### Exercise brief
Within the listing below, how many lines hold "components"? Reply with that number and no other text.

════════════════════

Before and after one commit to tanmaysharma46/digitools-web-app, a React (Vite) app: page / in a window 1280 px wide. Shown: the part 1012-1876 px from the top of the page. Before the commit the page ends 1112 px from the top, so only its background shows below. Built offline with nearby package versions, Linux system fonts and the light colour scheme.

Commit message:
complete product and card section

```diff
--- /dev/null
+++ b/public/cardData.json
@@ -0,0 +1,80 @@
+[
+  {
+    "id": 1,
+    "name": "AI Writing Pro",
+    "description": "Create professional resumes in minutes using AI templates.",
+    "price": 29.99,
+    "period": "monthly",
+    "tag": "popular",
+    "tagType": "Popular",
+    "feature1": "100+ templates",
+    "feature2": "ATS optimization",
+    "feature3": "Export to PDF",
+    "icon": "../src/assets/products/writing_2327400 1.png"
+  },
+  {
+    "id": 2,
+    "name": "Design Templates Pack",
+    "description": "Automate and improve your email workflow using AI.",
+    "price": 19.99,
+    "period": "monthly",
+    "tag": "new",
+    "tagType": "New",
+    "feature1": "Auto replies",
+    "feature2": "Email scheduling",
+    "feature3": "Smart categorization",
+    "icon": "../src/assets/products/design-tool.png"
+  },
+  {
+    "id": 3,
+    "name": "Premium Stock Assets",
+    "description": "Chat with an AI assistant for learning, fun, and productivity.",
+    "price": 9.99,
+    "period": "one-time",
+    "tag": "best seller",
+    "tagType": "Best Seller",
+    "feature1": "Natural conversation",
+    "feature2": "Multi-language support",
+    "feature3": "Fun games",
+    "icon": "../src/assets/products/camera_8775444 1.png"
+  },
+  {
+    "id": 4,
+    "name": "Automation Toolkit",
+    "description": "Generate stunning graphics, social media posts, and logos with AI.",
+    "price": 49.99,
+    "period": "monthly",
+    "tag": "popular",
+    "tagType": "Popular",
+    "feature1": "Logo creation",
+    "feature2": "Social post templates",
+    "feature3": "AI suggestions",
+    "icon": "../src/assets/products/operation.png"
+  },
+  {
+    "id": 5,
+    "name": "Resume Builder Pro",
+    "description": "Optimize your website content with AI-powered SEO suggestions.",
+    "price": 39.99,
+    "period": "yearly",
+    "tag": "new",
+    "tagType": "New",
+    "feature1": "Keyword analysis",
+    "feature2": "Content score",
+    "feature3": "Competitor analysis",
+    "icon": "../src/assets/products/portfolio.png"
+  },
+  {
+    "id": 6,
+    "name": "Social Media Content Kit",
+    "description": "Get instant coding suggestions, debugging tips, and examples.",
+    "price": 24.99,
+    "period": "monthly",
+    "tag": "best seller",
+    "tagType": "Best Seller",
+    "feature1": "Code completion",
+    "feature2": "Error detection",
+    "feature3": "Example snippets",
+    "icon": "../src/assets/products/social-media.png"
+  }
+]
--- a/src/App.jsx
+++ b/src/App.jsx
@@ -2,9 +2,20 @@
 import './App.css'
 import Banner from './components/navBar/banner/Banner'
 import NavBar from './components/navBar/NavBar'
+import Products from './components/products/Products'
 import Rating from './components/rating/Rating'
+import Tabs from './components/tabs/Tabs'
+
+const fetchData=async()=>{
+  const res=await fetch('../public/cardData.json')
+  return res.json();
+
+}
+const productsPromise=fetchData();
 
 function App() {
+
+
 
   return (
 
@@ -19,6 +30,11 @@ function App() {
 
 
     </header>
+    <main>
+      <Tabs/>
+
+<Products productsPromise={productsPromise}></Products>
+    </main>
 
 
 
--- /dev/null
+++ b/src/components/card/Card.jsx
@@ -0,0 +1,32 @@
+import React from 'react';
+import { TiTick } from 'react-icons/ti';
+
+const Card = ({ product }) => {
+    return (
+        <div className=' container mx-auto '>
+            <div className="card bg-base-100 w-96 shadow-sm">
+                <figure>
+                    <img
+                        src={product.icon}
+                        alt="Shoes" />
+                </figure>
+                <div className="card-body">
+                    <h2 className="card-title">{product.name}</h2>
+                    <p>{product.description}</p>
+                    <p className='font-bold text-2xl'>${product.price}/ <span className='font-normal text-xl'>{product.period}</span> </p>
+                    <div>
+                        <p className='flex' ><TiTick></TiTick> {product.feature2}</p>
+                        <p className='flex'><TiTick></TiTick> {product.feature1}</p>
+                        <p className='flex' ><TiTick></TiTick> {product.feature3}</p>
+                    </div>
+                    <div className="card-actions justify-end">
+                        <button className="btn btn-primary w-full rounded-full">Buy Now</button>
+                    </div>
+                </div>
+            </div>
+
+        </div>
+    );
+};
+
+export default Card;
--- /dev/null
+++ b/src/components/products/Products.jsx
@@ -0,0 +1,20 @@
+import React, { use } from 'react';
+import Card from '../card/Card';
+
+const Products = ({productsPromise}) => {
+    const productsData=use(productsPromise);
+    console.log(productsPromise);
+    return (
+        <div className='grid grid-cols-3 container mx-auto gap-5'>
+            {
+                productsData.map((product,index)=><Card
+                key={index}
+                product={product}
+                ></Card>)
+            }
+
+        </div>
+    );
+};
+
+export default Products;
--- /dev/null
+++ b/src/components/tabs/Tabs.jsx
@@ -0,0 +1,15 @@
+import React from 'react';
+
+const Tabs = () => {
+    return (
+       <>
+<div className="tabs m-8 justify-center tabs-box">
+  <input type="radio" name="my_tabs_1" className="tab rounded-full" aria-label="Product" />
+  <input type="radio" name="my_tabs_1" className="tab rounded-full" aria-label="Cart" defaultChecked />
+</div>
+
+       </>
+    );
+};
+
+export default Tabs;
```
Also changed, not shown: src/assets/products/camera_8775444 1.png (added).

════════════════════

### Answer area
8